Modjeska and Silverado Canyons and the 2007 Santiago Fire


Canyon resident and Inter-Canyon League president

Deborah Johnson

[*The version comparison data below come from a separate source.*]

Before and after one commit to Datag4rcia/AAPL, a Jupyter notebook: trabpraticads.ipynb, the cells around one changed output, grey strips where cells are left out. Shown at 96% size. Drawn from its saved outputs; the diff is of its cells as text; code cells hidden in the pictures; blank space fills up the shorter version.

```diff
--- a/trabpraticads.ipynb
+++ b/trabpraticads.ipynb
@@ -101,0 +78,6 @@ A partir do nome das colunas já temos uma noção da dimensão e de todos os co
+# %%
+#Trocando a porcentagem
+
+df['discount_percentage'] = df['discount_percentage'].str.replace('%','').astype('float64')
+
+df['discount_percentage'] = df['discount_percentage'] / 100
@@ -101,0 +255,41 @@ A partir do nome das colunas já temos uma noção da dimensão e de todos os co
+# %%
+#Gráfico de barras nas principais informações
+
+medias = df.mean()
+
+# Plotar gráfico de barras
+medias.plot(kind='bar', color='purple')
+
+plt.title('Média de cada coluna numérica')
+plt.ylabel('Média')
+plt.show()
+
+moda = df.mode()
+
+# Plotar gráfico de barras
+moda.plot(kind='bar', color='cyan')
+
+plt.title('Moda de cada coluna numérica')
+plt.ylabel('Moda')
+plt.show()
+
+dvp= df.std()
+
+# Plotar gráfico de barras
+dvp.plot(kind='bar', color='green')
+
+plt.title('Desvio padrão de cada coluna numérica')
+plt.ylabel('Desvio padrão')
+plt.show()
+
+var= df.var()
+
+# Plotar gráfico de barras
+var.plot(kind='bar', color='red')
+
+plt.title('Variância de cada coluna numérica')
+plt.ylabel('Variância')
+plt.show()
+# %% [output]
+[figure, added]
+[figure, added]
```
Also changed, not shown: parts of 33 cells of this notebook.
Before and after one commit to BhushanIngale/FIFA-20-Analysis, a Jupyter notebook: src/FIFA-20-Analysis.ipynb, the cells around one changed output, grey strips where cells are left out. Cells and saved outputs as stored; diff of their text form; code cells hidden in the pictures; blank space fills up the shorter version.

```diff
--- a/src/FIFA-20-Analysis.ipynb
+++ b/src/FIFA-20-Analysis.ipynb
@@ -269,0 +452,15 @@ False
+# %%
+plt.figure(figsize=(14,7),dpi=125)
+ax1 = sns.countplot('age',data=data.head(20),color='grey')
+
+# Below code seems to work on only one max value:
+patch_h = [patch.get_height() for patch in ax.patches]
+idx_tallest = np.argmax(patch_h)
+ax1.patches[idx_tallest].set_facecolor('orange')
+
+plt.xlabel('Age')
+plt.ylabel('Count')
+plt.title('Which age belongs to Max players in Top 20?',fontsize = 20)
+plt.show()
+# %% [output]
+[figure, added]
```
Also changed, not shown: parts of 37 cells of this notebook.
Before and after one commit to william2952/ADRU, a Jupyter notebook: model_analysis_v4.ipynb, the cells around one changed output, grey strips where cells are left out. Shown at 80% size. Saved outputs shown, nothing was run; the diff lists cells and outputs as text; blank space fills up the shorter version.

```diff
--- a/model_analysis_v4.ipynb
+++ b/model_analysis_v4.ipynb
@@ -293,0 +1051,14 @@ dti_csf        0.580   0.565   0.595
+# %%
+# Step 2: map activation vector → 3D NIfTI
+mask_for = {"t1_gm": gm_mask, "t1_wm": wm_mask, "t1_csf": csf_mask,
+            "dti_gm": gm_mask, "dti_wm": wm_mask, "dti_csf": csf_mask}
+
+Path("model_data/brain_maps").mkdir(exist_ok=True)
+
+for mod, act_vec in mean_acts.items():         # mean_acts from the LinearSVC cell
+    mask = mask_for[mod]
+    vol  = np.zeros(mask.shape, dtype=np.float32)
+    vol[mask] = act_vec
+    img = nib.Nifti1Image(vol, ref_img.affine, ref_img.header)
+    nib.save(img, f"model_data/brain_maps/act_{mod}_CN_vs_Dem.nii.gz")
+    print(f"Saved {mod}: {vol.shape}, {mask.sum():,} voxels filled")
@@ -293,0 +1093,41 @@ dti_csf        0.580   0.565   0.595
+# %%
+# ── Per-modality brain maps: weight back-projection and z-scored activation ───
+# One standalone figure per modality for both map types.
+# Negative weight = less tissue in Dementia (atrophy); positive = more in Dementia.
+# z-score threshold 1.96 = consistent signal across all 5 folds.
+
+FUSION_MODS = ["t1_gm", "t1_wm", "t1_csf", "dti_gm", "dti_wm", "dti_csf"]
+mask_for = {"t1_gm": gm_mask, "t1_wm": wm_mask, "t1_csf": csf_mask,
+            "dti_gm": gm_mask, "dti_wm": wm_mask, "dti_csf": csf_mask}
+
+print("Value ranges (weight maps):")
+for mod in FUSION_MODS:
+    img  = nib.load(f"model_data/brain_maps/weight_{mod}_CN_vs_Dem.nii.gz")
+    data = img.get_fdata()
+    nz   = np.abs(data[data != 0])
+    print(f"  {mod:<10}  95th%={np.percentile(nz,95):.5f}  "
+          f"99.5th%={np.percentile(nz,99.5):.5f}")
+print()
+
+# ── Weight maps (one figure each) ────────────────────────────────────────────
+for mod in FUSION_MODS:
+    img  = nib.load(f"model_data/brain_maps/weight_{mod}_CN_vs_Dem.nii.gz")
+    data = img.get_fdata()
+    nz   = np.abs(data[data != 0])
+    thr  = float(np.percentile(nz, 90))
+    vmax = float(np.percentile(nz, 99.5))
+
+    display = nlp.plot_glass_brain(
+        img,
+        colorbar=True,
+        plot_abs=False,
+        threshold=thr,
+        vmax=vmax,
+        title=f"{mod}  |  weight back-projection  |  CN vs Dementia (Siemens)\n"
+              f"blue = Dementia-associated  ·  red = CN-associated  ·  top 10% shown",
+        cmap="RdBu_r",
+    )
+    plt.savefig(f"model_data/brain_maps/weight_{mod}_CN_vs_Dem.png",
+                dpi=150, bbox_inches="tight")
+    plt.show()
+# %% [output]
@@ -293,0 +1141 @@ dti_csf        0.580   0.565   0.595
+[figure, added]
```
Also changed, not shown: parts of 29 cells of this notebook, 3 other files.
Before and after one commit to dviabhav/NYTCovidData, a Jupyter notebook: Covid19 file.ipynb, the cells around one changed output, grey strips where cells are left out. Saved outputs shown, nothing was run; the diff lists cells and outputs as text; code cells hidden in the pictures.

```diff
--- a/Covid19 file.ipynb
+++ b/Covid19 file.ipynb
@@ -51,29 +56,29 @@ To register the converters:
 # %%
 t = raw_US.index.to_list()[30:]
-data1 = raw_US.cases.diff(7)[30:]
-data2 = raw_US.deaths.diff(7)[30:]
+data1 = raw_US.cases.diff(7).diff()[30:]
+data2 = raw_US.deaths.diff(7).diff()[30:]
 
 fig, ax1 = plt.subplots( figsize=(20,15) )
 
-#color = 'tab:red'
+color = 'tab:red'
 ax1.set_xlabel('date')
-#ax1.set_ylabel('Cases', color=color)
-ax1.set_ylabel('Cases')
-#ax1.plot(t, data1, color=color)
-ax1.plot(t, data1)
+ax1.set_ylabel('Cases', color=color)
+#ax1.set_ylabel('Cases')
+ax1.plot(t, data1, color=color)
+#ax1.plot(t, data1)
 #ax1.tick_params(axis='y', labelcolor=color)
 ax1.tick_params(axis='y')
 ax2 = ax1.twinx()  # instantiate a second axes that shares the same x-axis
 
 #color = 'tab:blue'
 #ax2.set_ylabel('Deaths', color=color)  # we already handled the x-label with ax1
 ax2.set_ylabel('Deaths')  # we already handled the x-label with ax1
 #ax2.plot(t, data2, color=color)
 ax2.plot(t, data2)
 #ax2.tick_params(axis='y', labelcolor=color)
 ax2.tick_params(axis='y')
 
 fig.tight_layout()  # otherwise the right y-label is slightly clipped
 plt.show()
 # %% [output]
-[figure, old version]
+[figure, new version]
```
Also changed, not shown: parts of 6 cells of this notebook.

OH 4148  
Narrator Deborah Johnson
Interviewer Volker Janssen
Date May 31, 2008
Language English
Location Silverado Canyon, Orange County, California
Project 2007 Santiago Fire
Format(s) Audio; Video; Final Transcript (32 pp.)
Other Field Notes
Abstract An oral history with Inter-Canyon League President Deborah Johnson, a widely travelled relief work expert and long-time Orange County resident. This interview was conducted for the Center for Oral and Public History and Tucker Wildlife Sanctuary about the Santiago Fire in Modjeska Canyon in October 2007. The purpose of this interview was to gather information about her life prior to her move to the canyon, her work experiences in relief abroad and in the canyon, and her experiences during the Santiago fire and its aftermath. The interview pays particular attention to her childhood in a gated community in Gary, Indiana, in the 1960s, her college years at Swarthmore, work at the Senate's Veterans Affairs Committee, graduate school work as a television producer and journalist; her relief work in Nairobi, Ethiopia during the famine, other parts of Africa, El Salvador, Afghanistan, first response to the Tsunami December 2006 and other countries over the past 25 years; her concern with poverty and global issues; her move from Sierra Madre, California, to Silverado in 1987, her graduate work at Stanford University; the monotony of suburbs; becoming part of the Canyon community, her introduction to the Inter-Canyon League; the canyon's lack of political connection; Ms. Johnson's professional skills in grant applications and organization; dealing with local "characters;" work and stress on the park board; lessons from relief work; balancing property rights and individual freedom with safety standards; life with nature and natural disasters; the threats of suburban sprawl to the character of the canyon; Santiago fire: news of the fire; the formation of the evacuee camp and the decision to become involved ; the frustration of community self-help in a system of organized emergency response; beginning collections for relief; the arrival of a $1,000,000 gift; the work of administering financial aid; the job that won't end: disagreements over financial aid; wounded soul: fire, mud, and the vulnerability of the canyon community; the fallacy of 100% preparation; reflections on Ms. Johnson's own non-profit organization and her book.
Video Parts 1-3 (watch online - coming soon!)
Audio Part 1 (download.mp3)
Part 2 (download.mp3)
Transcript Text (download.pdfPDF File)